cold and tangy that goes down easy and will have you feeling no pain after a
couple of rounds, forget the margaritas and go with rum-based choices that
won’t make the bartender’s eyes glaze over when you order.
Since some fishing lodges have a DIY-style bar where you’ll find the booze and
mixers to prepare your own drinks, we’re providing the recipes to four
Bahamian cocktails most people find both thirst quenching and positively
scrumptious. Just remember to add ice. The little umbrellas? Well, I suppose
you could pack some in your carryon.
A cocktail that just screams Caribbean island, the
Bahama Mama combines tropical juices with enough rum to knock you on your
butt, if you’re not careful
Perhaps the cocktail most requested by visitors in the Bahamas, after the piña
colada, this popular libation is said to have been christened after a 1930s
calypso singer that went by the stage name Bahama Mama.
The recipe includes three kinds of rum, so keep in mind this one packs a good
punch. The mixing begins with 2 ounces of Myers spiced rum (Captain Morgan
will do in a pinch), to which you add 1 ounce of Bacardi Superior rum (or
another premium white rum) and 1 ounce of coconut rum. Your mixers are a
splash of orange and pineapple juices, and a splash of grenadine, if
For that exotic island presentation, top with some toasted coconut and hang a
wedge of orange or pineapple on the rim of the glass.
Putting smiles on folks visiting the islands for
more than half a century, the Goombay Smash remains a quintessential Bahamian
Created in the 1960s by Emily Cooper (Miss Emily) at the Blue Bee Bar in New
Plymouth, Green Turtle Cay, the Goombay Smash has many of the same ingredients
used for other Bahamian cocktails, and for good reason: they are fairly easy
to find in the islands. And yes, just like the Bahama Mama, this one calls for
three kinds of rum.
Bacardi Superior (or a reasonable substitute), 2 ounces of it, is the main
one, but then you add 1 ounce of coconut rum, and 1 ounce of Myers spiced rum,
which can also be replaced by a similar alternative. Next, add a splash of
orange and pineapple juices, and you got yourself a smashing libation to help
push work and other troubles to the furthest recesses of your mind..
You could garnish with a mint leaf and lemon wedge if you intend to serve this
at a party or the weekend cocktail hour.
Two kinds of rum, fruit juices and some bitters is

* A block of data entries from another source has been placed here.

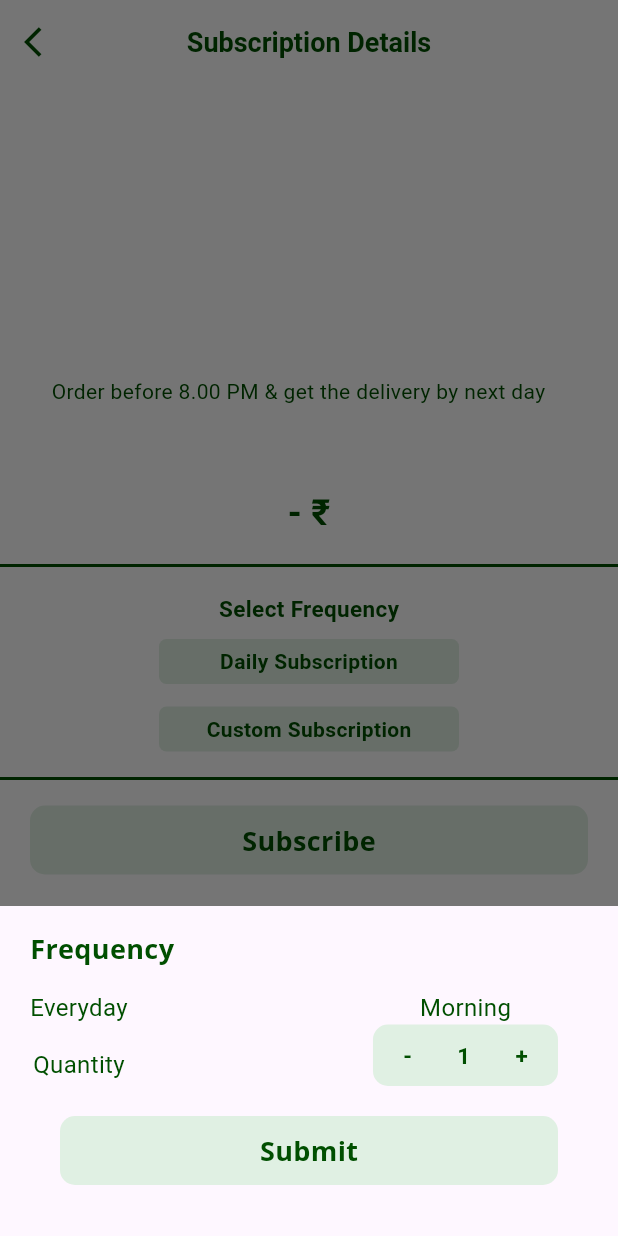
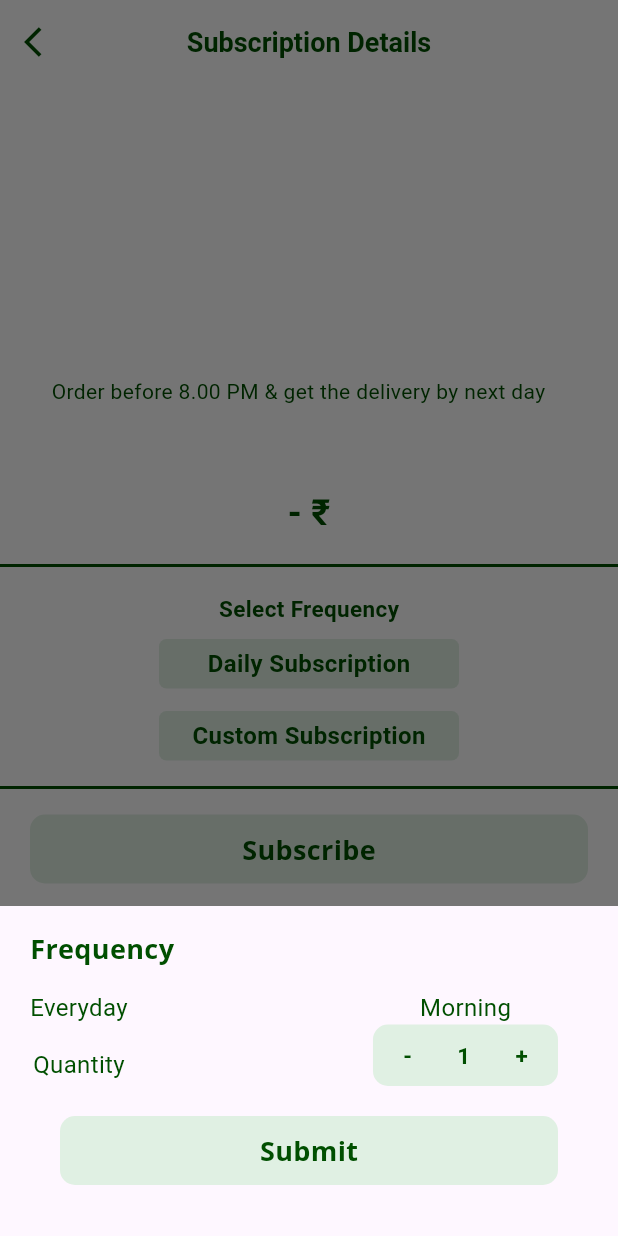
Before and after one commit to NigilDharsan/VilFresh, a Flutter app: the Subscription_Detail_Screen screen opened directly, after a tap on "Daily Subscription", on a phone screen of 412 x 824 dp. Run offline on Flutter 3.47's test engine with Material 3 defaults, Android fonts, the phone set to English and light mode, and no system bars; our stand-ins replace calendar_date_picker2, carousel_slider, dio, flutter_dash, flutter_easyloading, flutter_riverpod and 13 more; accounts and stored records are empty; generated files the repository leaves out were written again; network calls fail; Roboto replaces fonts that are missing (Montserrat); project files that could hold a hidden picture were left out.

Commit message:
Committing the home_dash_Board Wallet Issue

```diff
--- a/lib/Src/Home_DashBoard_Ui/Home_DashBoard_Screen.dart
+++ b/lib/Src/Home_DashBoard_Ui/Home_DashBoard_Screen.dart
@@ -209,6 +209,7 @@ class _Home_ScreenState extends ConsumerState<Home_Screen> {
                 margin: EdgeInsets.only(right: 20),
                 height: 35,
                 width: 35,
+                child: Center(
                   child: InkWell(
                       onTap: () {
                         Navigator.push(
@@ -216,7 +217,8 @@ class _Home_ScreenState extends ConsumerState<Home_Screen> {
                             MaterialPageRoute(
                                 builder: (context) => Wallet_Screen()));
                       },
-                    child: ImgPathSvg("wallet.svg"))),
+                      child: ImgPathSvg("wallet.svg")),
+                )),
           ],
           backgroundColor: white1,
         ),
--- a/lib/utilits/Text_Style.dart
+++ b/lib/utilits/Text_Style.dart
@@ -329,9 +329,9 @@ TextStyle subscribedapp = TextStyle(
 
 TextStyle startOnT = TextStyle(
     fontFamily: 'Montserrat',
-    fontSize: 14,
+    fontSize: 16,
     color: green2,
-    fontWeight: FontWeight.w600);
+    fontWeight: FontWeight.w700);
 
 //HEADING
 Widget Title_Style({required String Title}) {
```
Lines whose indentation alone changed are shown as unchanged.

exactly what Paradise Dreams are made off.
The earliest known recipe in-print for this cocktail was written by Harry
Craddock in 1930. It calls for using gin and apricot brandy (or liqueur), but
a version with rum and tropical fruit juices is definitely more appropriate

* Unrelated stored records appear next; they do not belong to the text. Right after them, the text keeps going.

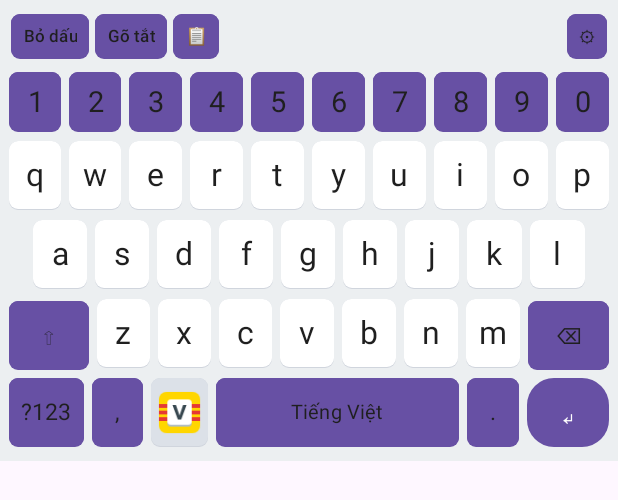
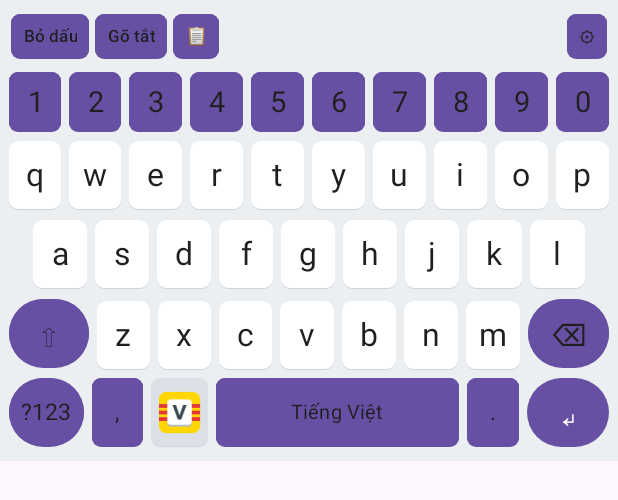
Before and after one commit to no-vici/vnchflex, an Android app: the layout keyboard_view.xml on its own in the app's theme, with its tools: preview values and no code run, on a phone screen of 412 x 824 dp. Shown: the top 500 px of the screen. Run offline under Robolectric (Android 15) with nearby library versions, the phone set to English and light mode, and no system bars.

Commit message:
fix(ui,ime): remove composing underline, set app icon, and use Gboard oval keys with larger icons

```diff
--- a/app/src/main/AndroidManifest.xml
+++ b/app/src/main/AndroidManifest.xml
@@ -3,6 +3,8 @@
 
     <application
         android:allowBackup="true"
+        android:icon="@drawable/ic_switch_ime_logo"
+        android:roundIcon="@drawable/ic_switch_ime_logo"
         android:label="@string/app_name"
         android:supportsRtl="true"
         android:theme="@style/Theme.VietKeyboard">
--- a/app/src/main/res/drawable/key_enter_bg.xml
+++ b/app/src/main/res/drawable/key_enter_bg.xml
@@ -1,5 +1,5 @@
 <?xml version="1.0" encoding="utf-8"?>
 <shape xmlns:android="http://schemas.android.com/apk/res/android" android:shape="rectangle">
     <solid android:color="@color/accent" />
-    <corners android:radius="18dp" />
+    <corners android:radius="24dp" />
 </shape>
--- /dev/null
+++ b/app/src/main/res/drawable/key_oval_func_bg.xml
@@ -0,0 +1,15 @@
+<?xml version="1.0" encoding="utf-8"?>
+<layer-list xmlns:android="http://schemas.android.com/apk/res/android">
+    <item>
+        <shape android:shape="rectangle">
+            <solid android:color="@color/key_shadow" />
+            <corners android:radius="24dp" />
+        </shape>
+    </item>
+    <item android:bottom="1.2dp">
+        <shape android:shape="rectangle">
+            <solid android:color="@color/key_func_bg" />
+            <corners android:radius="24dp" />
+        </shape>
+    </item>
+</layer-list>
--- a/app/src/main/res/layout/keyboard_view.xml
+++ b/app/src/main/res/layout/keyboard_view.xml
@@ -112,7 +112,7 @@
 
         <!-- Row 3: Gboard Shift (⇧) + Z X C V B N M + Backspace (⌫) -->
         <LinearLayout android:layout_width="match_parent" android:layout_height="wrap_content" android:orientation="horizontal">
-            <Button android:id="@+id/key_shift" style="@style/FuncKeyBtn" android:layout_weight="1.5" android:text="⇧" />
+            <Button android:id="@+id/key_shift" style="@style/OvalIconKeyBtn" android:layout_weight="1.5" android:text="⇧" />
             <com.vnchflex.vietkeyboard.ime.GboardKeyButton android:id="@+id/key_z" style="@style/KeyBtn" android:text="z" />
             <com.vnchflex.vietkeyboard.ime.GboardKeyButton android:id="@+id/key_x" style="@style/KeyBtn" android:text="x" />
             <com.vnchflex.vietkeyboard.ime.GboardKeyButton android:id="@+id/key_c" style="@style/KeyBtn" android:text="c" />
@@ -120,12 +120,12 @@
             <com.vnchflex.vietkeyboard.ime.GboardKeyButton android:id="@+id/key_b" style="@style/KeyBtn" android:text="b" />
             <com.vnchflex.vietkeyboard.ime.GboardKeyButton android:id="@+id/key_n" style="@style/KeyBtn" android:text="n" />
             <com.vnchflex.vietkeyboard.ime.GboardKeyButton android:id="@+id/key_m" style="@style/KeyBtn" android:text="m" />
-            <Button android:id="@+id/key_backspace" style="@style/FuncKeyBtn" android:layout_weight="1.5" android:text="⌫" />
+            <Button android:id="@+id/key_backspace" style="@style/OvalIconKeyBtn" android:layout_weight="1.5" android:text="⌫" />
         </LinearLayout>
 
         <!-- Row 4: ?123 | , | Logo Switch IME | (Optional Emoji) | Spacebar | . | Enter -->
         <LinearLayout android:layout_width="match_parent" android:layout_height="wrap_content" android:baselineAligned="false" android:gravity="center_vertical" android:orientation="horizontal">
-            <Button android:id="@+id/key_mode_symbols" style="@style/FuncKeyBtn" android:layout_weight="1.3" android:text="\?123" />
+            <Button android:id="@+id/key_mode_symbols" style="@style/OvalFuncKeyBtn" android:layout_weight="1.3" android:text="\?123" />
             <Button android:id="@+id/key_comma" style="@style/FuncKeyBtn" android:layout_weight="0.9" android:text="," />
             <ImageButton android:id="@+id/key_switch_ime" style="@style/LogoSwitchKeyBtn" android:layout_weight="1.0" android:src="@drawable/ic_switch_ime_logo" android:contentDescription="@string/app_name" />
             <Button android:id="@+id/key_emoji" style="@style/FuncKeyBtn" android:layout_weight="0.9" android:text="😊" android:visibility="gone" />
@@ -178,11 +178,11 @@
             <Button android:id="@+id/s1_semi" style="@style/KeyBtn" android:text=";" />
             <Button android:id="@+id/s1_excl" style="@style/KeyBtn" android:text="!" />
             <Button android:id="@+id/s1_quest" style="@style/KeyBtn" android:text="\?" />
-            <Button android:id="@+id/key_backspace_s1" style="@style/FuncKeyBtn" android:layout_weight="1.5" android:text="⌫" />
+            <Button android:id="@+id/key_backspace_s1" style="@style/OvalIconKeyBtn" android:layout_weight="1.5" android:text="⌫" />
         </LinearLayout>
 
         <LinearLayout android:layout_width="match_parent" android:layout_height="wrap_content" android:baselineAligned="false" android:gravity="center_vertical" android:orientation="horizontal">
-            <Button android:id="@+id/key_mode_letters_s1" style="@style/FuncKeyBtn" android:layout_weight="1.3" android:text="ABC" />
+            <Button android:id="@+id/key_mode_letters_s1" style="@style/OvalFuncKeyBtn" android:layout_weight="1.3" android:text="ABC" />
             <Button android:id="@+id/s1_comma" style="@style/FuncKeyBtn" android:layout_weight="0.9" android:text="," />
             <ImageButton android:id="@+id/key_switch_ime_s1" style="@style/LogoSwitchKeyBtn" android:layout_weight="1.0" android:src="@drawable/ic_switch_ime_logo" android:contentDescription="@string/app_name" />
             <Button android:id="@+id/key_space_s1" style="@style/SpaceKeyBtn" android:layout_weight="4.2" android:text="@string/key_space" />
@@ -234,11 +234,11 @@
             <Button android:id="@+id/s2_check" style="@style/KeyBtn" android:text="✓" />
             <Button android:id="@+id/s2_lbrack" style="@style/KeyBtn" android:text="[" />
             <Button android:id="@+id/s2_rbrack" style="@style/KeyBtn" android:text="]" />
-            <Button android:id="@+id/key_backspace_s2" style="@style/FuncKeyBtn" android:layout_weight="1.5" android:text="⌫" />
+            <Button android:id="@+id/key_backspace_s2" style="@style/OvalIconKeyBtn" android:layout_weight="1.5" android:text="⌫" />
         </LinearLayout>
 
         <LinearLayout android:layout_width="match_parent" android:layout_height="wrap_content" android:baselineAligned="false" android:gravity="center_vertical" android:orientation="horizontal">
-            <Button android:id="@+id/key_mode_letters_s2" style="@style/FuncKeyBtn" android:layout_weight="1.3" android:text="ABC" />
+            <Button android:id="@+id/key_mode_letters_s2" style="@style/OvalFuncKeyBtn" android:layout_weight="1.3" android:text="ABC" />
             <Button android:id="@+id/s2_lt" style="@style/FuncKeyBtn" android:layout_weight="0.9" android:text="&lt;" />
             <ImageButton android:id="@+id/key_switch_ime_s2" style="@style/LogoSwitchKeyBtn" android:layout_weight="1.0" android:src="@drawable/ic_switch_ime_logo" android:contentDescription="@string/app_name" />
             <Button android:id="@+id/key_space_s2" style="@style/SpaceKeyBtn" android:layout_weight="4.2" android:text="@string/key_space" />
--- a/app/src/main/res/values/styles.xml
+++ b/app/src/main/res/values/styles.xml
@@ -43,6 +43,14 @@
         <item name="android:gravity">center</item>
     </style>
 
+    <style name="OvalFuncKeyBtn" parent="FuncKeyBtn">
+        <item name="android:background">@drawable/key_oval_func_bg</item>
+    </style>
+
+    <style name="OvalIconKeyBtn" parent="OvalFuncKeyBtn">
+        <item name="android:textSize">21sp</item>
+    </style>
+
     <style name="LogoSwitchKeyBtn" parent="FuncKeyBtn">
         <item name="android:scaleType">fitCenter</item>
         <item name="android:padding">4dp</item>
@@ -51,7 +59,7 @@
     <style name="EnterKeyBtn" parent="KeyBase">
         <item name="android:background">@drawable/key_enter_bg</item>
         <item name="android:textColor">@color/enter_text</item>
-        <item name="android:textSize">18sp</item>
+        <item name="android:textSize">22sp</item>
         <item name="android:gravity">center</item>
     </style>
 
```
Also changed, not shown: app/src/main/java/com/vnchflex/vietkeyboard/engine/VietnameseEngine.kt (+22 -7 lines), 1 other file.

for the Bahamas, and you’re more likely to find the necessary ingredients at
many of the fishing lodges or nearby liquor stores.
Again, you start with 2 ounces of Bacardi Superior rum (or an alternate
brand), add 1 ounce of coconut rum, then a splash of orange and pineapple
juices, and end with a splash of bitters. If you’re making this at home, feel
free to garnish with toasted coconut and an orange wedge to wow family and
While not a classic Bahamian drink, the clean,
refreshing taste of the Sunset Caerula made it one of our favorites. It’s also
a good choice for those not enamored with rum.
A signature cocktail at Caerula Mar Club in Driggs Hill, south Andros, this
concoction was mixed for us by Shenequia Smith, the bartender at the resort’s
poolside bar. Judging by the number of requests from bikini-clad ladies
lounging around the pool and from anglers returning from a day on the flats,
it’s a definite crowd pleaser. It certainly was a hit with us.
Surprisingly, rum is not required for this cocktail. Instead, 2 ounces of
vodka provide the desired effect. And you actually start with some muddled
strawberries and cucumber, which require you to place them in the glass first
and press them firmly against the bottom in a twisting motion to push out the
juices before adding the rest of the ingredients. A special muddling tool
resembling a tiny billy club is normally used for this task, but a spoon
Once that’s accomplished, pour in the vodka, followed by 1 ounce of grapefruit
juice, and finish with a splash of club soda or seltzer.